Julia v1.5 Testing: Best Practices

Do you think running tests are too slow? Cannot figure out how to do Test Driven Development (TDD) in Julia? Here is a guide.

Erik Engheim
6 min readJan 23, 2021


A lot of programming provide you with ready made solutions where there is one particular way of doing things. In the Julia community the approach is more around supply flexible building blocks from which you can construct whatever solution you want.

Read more: Julia v1.5 Testing: How to Organize Tests.

The advantage of this approach is that you can easily tailor a solution to your particular needs. The downside is that to someone fresh to Julia, it may not be immediately obvious what blocks to combine. One example of this is the Julia testing framework. It is flexible and can easily be tailored to your needs. But that also means it is not immediately obvious how you do many common workflows.

In this story I aim to show you patterns to follow for different use cases such as:

  • A thorough, correct and complete test run of a package. What you may want to do after downloading a new package you are uncertain about, or the kind of test you run at the end of day of coding.
  • Regular testing that you do with some frequency while developing.
  • Rapid iteration testing for when you run tests really frequently. E.g. because you follow TDD (Test Driven Development). In this case individual tests you are adding need to run fast, because they are run a lot.

Infrequent and Correct Testing

Say you are developing a package named Foobar which you want to test.

Minor digression. Anyone wondering about the name Foobar? It is just a nonsense word used by us programmers. Whenever you see the words foo, bar, baz and foobar you should know these are just placeholder names. You are meant to fill in something more useful.

Anyway this is the steps a Julia beginner may take to run their first package tests:

$ cd Foobar
$ julia
julia> ]
(@v1.5) pkg>
(@v1.5) pkg> activate .
(Foobar) pkg>
(Foobar) pkg> test
Testing Foobar



Erik Engheim
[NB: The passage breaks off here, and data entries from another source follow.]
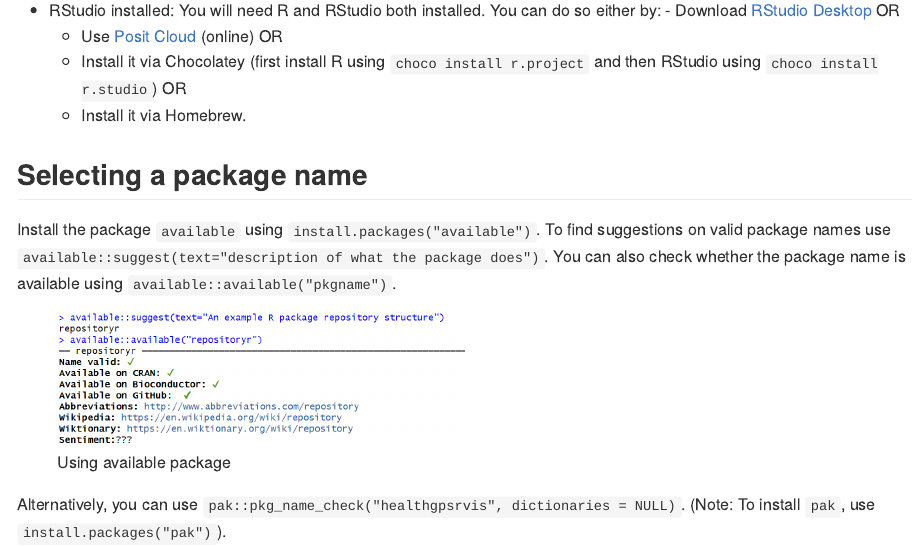
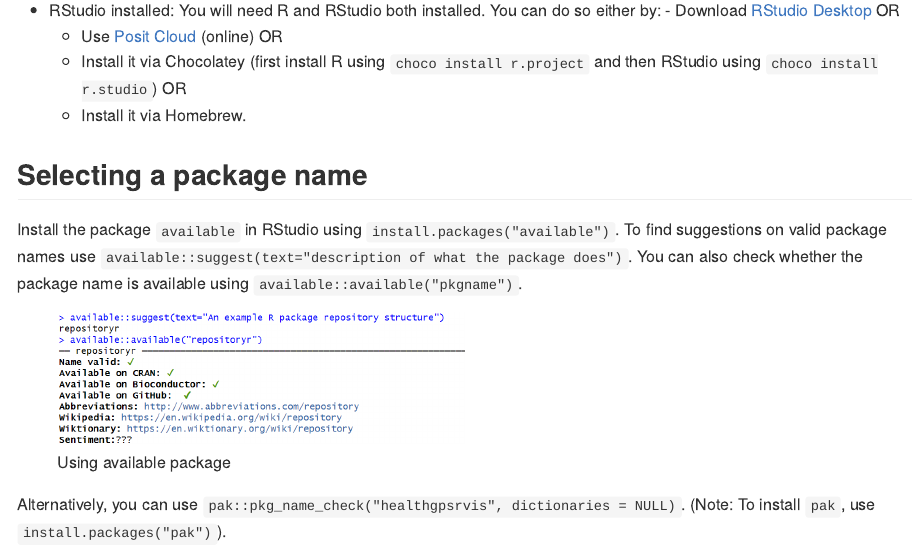
Before and after one commit to ImperialCollegeLondon/repositoryr, an R Markdown document (README.Rmd): the page in a window 1100 px wide, from 220 px down. The pictures show the output file README.md that the author committed with the source, drawn offline in the style of GitHub.

Commit message:
add using RStudio

```diff
--- a/README.Rmd
+++ b/README.Rmd
@@ -29,7 +29,7 @@ The goal of repositoryr is to provide a step by step guide to creating a R packa
 
 ## Selecting a package name
 
-Install the package `available` using `install.packages("available")`. To find suggestions on valid package names use `available::suggest(text="description of what the package does")`. You can also check whether the package name is available using `available::available("pkgname")`.
+Install the package `available` in RStudio using `install.packages("available")`. To find suggestions on valid package names use `available::suggest(text="description of what the package does")`. You can also check whether the package name is available using `available::available("pkgname")`.
 
 ![Using available package](inst/images/using_available.png){width=50%}
 
```
Also changed, not shown: README.md.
Geek dad, living in Oslo, Norway with passion for UX, Julia programming, science, teaching, reading and writing.